Maritime navigation has made huge strides in recent years. One innovation in particular, GPS, has made navigation easier than ever. As a result, many mariners are now conditioned to expect excellent GPS performance.
That’s fine – to a certain point. But here’s a new twist. If a mariner relies solely on electronic charts for navigation, what’s the fallback position when their electronic navigation fails, or worse yet, is purposely jammed? On Jan. 19, 2016, the Coast Guard addressed this issue:
“This past summer, multiple outbound vessels from a non-U.S. port suddenly lost GPS signal reception. The net effect was various alarms and a loss of GPS input to the ship’s surface search radar, gyro units and Electronic Chart Display & Information System, resulting in no GPS data for position fixing, radar over ground speed inputs, gyro speed input and loss of collision avoidance capabilities on the radar display.”

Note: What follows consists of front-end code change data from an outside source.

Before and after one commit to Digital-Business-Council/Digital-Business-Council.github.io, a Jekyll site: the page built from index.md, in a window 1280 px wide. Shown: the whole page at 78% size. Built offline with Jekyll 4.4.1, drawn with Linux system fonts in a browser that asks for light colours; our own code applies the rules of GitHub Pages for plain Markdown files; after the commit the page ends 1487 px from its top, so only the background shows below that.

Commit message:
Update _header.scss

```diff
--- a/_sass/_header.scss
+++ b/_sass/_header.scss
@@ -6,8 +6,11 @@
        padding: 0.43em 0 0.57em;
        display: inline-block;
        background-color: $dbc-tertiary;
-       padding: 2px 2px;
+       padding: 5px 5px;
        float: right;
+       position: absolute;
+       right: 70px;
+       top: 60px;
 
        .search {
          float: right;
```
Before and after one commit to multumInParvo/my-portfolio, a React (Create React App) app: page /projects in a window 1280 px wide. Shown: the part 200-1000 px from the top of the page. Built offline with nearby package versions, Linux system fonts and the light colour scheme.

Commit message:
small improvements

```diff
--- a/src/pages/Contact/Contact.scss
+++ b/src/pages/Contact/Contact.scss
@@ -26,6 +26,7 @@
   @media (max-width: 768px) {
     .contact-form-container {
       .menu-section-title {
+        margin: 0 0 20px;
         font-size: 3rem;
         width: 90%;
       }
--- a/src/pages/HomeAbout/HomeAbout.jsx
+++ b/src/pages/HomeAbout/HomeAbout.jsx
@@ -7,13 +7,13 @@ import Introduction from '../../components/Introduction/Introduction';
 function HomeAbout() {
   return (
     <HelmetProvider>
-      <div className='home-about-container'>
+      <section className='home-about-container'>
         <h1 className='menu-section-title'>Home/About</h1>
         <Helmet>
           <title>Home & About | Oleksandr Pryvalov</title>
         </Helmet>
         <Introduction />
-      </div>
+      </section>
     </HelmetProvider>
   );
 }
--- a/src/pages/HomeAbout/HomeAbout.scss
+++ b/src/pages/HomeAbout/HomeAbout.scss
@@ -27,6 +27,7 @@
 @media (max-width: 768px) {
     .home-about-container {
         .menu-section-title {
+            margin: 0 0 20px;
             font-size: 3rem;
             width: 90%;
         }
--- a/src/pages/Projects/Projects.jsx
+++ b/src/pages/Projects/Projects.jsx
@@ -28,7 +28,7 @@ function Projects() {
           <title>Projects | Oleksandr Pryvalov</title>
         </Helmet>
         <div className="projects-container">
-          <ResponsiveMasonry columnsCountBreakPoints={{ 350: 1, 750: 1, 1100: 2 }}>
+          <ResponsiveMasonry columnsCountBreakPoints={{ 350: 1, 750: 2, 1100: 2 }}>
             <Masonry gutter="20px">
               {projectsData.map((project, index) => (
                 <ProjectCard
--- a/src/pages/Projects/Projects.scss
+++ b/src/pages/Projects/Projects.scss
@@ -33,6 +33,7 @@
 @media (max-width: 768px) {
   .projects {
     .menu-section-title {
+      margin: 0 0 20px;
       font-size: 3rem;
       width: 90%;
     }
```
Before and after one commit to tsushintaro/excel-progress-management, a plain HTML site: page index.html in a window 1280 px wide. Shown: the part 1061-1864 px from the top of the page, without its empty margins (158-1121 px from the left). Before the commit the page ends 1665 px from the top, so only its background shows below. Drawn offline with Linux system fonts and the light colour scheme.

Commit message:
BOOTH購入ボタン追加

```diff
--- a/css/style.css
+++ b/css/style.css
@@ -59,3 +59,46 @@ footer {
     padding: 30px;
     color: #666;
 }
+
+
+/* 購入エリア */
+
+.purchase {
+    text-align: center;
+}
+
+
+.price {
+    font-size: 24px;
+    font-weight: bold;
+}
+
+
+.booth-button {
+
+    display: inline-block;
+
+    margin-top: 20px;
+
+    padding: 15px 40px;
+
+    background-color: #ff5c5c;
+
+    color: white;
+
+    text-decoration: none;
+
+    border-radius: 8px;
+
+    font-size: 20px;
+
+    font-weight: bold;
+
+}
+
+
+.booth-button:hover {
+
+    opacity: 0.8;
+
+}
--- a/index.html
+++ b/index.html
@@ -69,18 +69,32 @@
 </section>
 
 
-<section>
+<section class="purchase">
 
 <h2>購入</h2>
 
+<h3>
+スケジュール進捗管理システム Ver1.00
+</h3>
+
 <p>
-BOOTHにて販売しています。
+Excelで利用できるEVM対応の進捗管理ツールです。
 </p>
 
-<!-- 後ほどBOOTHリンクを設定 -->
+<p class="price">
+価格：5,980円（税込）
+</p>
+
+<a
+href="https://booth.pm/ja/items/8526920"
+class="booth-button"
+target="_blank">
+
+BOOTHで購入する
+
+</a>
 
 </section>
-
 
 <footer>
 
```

According to a recent paper by The General Lighthouse Authorities of the United Kingdom and Ireland, GPS signals measured at the surface of the earth are quite weak. This means the system is vulnerable to interference and jamming, resulting in possible denial of service.
Electronic Navigation: Not under your control
It’s important to remember that the quality and reliability of electronic navigation is not entirely under the control of the mariner, no matter how diligently hardware/software upgrades are implemented:
“A GPS signal can be disrupted for a variety of reasons, including the illegal use of a GPS jammer. Indicators of GPS compromise include intermittent signal, no signal and/or incorrect signal.”
Several methods have been used to disable, confuse or otherwise render a GPS tracking device useless. One method is the use of a GPS ‘spoofing’ gadget – a device that sends a fake radio signal that overrides the GPS signal and reports a fake location. These are not only illegal, but can be dangerous to other GPS users.
Best practice: be equipped with both printed charts and GPS
Here at Oceangrafix, we agree with the Coast Guard. Electronic navigation is a great tool for mariners. But if the threat of jammed GPS exists, relying solely on electronic navigation is not a best practice by any means. Digitally updated, print-on-demand charts from Oceangrafix can’t be jammed, compromised, or otherwise manipulated. We believe that conscientious mariners will invest in—and use—both options to ensure safe navigation.